[Web page edit records]
#####
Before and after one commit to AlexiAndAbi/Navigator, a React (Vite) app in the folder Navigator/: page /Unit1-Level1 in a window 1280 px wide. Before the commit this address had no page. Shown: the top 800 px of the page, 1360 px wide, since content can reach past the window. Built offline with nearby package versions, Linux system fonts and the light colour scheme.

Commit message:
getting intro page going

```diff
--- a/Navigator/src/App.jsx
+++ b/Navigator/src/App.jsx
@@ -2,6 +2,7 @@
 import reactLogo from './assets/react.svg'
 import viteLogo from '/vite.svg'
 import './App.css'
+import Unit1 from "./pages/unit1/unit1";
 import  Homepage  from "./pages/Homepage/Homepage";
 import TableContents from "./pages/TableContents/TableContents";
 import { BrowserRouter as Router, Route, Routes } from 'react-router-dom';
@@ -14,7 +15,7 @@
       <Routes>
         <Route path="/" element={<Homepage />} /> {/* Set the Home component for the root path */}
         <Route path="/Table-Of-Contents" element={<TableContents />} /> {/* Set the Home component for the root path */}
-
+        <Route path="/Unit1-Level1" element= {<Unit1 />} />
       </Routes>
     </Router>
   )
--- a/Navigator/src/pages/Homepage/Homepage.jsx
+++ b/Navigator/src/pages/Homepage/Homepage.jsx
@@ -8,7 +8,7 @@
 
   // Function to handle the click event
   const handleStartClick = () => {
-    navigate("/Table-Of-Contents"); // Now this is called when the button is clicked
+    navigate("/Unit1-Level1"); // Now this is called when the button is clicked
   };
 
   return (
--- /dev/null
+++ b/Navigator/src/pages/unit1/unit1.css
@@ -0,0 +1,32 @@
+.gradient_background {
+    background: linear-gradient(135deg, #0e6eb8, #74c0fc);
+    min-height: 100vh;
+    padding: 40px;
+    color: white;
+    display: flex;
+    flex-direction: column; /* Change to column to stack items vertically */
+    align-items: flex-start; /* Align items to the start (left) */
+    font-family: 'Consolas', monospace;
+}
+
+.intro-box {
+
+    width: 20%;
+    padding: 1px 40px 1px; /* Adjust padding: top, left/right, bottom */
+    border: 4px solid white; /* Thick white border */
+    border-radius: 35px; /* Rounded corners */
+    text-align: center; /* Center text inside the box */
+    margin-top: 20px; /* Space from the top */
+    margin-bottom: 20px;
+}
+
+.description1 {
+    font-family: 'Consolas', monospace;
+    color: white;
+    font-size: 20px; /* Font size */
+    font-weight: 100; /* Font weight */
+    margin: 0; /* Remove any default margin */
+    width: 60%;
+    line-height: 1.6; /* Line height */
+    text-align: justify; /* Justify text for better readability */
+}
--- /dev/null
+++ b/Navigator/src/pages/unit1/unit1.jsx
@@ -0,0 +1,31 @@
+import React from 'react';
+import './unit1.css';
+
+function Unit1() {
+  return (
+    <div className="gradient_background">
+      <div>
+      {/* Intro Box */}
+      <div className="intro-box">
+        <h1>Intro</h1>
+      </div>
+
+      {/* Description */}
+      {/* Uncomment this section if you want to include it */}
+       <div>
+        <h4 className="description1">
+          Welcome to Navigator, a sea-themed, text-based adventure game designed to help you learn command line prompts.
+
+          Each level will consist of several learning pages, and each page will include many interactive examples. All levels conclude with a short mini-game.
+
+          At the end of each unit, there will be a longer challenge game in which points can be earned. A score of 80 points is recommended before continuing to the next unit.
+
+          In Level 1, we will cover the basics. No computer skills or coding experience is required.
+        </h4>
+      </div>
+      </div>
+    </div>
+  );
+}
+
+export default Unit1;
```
#####
## [WHAT THE TASK ASKS]
Please type the entries above out again exactly.

## [EXERCISE OUTPUT]
Before and after one commit to AlexiAndAbi/Navigator, a React (Vite) app in the folder Navigator/: page /Unit1-Level1 in a window 1280 px wide. Before the commit this address had no page. Shown: the top 800 px of the page, 1360 px wide, since content can reach past the window. Built offline with nearby package versions, Linux system fonts and the light colour scheme.

Commit message:
getting intro page going

```diff
--- a/Navigator/src/App.jsx
+++ b/Navigator/src/App.jsx
@@ -2,6 +2,7 @@
 import reactLogo from './assets/react.svg'
 import viteLogo from '/vite.svg'
 import './App.css'
+import Unit1 from "./pages/unit1/unit1";
 import  Homepage  from "./pages/Homepage/Homepage";
 import TableContents from "./pages/TableContents/TableContents";
 import { BrowserRouter as Router, Route, Routes } from 'react-router-dom';
@@ -14,7 +15,7 @@
       <Routes>
         <Route path="/" element={<Homepage />} /> {/* Set the Home component for the root path */}
         <Route path="/Table-Of-Contents" element={<TableContents />} /> {/* Set the Home component for the root path */}
-
+        <Route path="/Unit1-Level1" element= {<Unit1 />} />
       </Routes>
     </Router>
   )
--- a/Navigator/src/pages/Homepage/Homepage.jsx
+++ b/Navigator/src/pages/Homepage/Homepage.jsx
@@ -8,7 +8,7 @@
 
   // Function to handle the click event
   const handleStartClick = () => {
-    navigate("/Table-Of-Contents"); // Now this is called when the button is clicked
+    navigate("/Unit1-Level1"); // Now this is called when the button is clicked
   };
 
   return (
--- /dev/null
+++ b/Navigator/src/pages/unit1/unit1.css
@@ -0,0 +1,32 @@
+.gradient_background {
+    background: linear-gradient(135deg, #0e6eb8, #74c0fc);
+    min-height: 100vh;
+    padding: 40px;
+    color: white;
+    display: flex;
+    flex-direction: column; /* Change to column to stack items vertically */
+    align-items: flex-start; /* Align items to the start (left) */
+    font-family: 'Consolas', monospace;
+}
+
+.intro-box {
+
+    width: 20%;
+    padding: 1px 40px 1px; /* Adjust padding: top, left/right, bottom */
+    border: 4px solid white; /* Thick white border */
+    border-radius: 35px; /* Rounded corners */
+    text-align: center; /* Center text inside the box */
+    margin-top: 20px; /* Space from the top */
+    margin-bottom: 20px;
+}
+
+.description1 {
+    font-family: 'Consolas', monospace;
+    color: white;
+    font-size: 20px; /* Font size */
+    font-weight: 100; /* Font weight */
+    margin: 0; /* Remove any default margin */
+    width: 60%;
+    line-height: 1.6; /* Line height */
+    text-align: justify; /* Justify text for better readability */
+}
--- /dev/null
+++ b/Navigator/src/pages/unit1/unit1.jsx
@@ -0,0 +1,31 @@
+import React from 'react';
+import './unit1.css';
+
+function Unit1() {
+  return (
+    <div className="gradient_background">
+      <div>
+      {/* Intro Box */}
+      <div className="intro-box">
+        <h1>Intro</h1>
+      </div>
+
+      {/* Description */}
+      {/* Uncomment this section if you want to include it */}
+       <div>
+        <h4 className="description1">
+          Welcome to Navigator, a sea-themed, text-based adventure game designed to help you learn command line prompts.
+
+          Each level will consist of several learning pages, and each page will include many interactive examples. All levels conclude with a short mini-game.
+
+          At the end of each unit, there will be a longer challenge game in which points can be earned. A score of 80 points is recommended before continuing to the next unit.
+
+          In Level 1, we will cover the basics. No computer skills or coding experience is required.
+        </h4>
+      </div>
+      </div>
+    </div>
+  );
+}
+
+export default Unit1;
```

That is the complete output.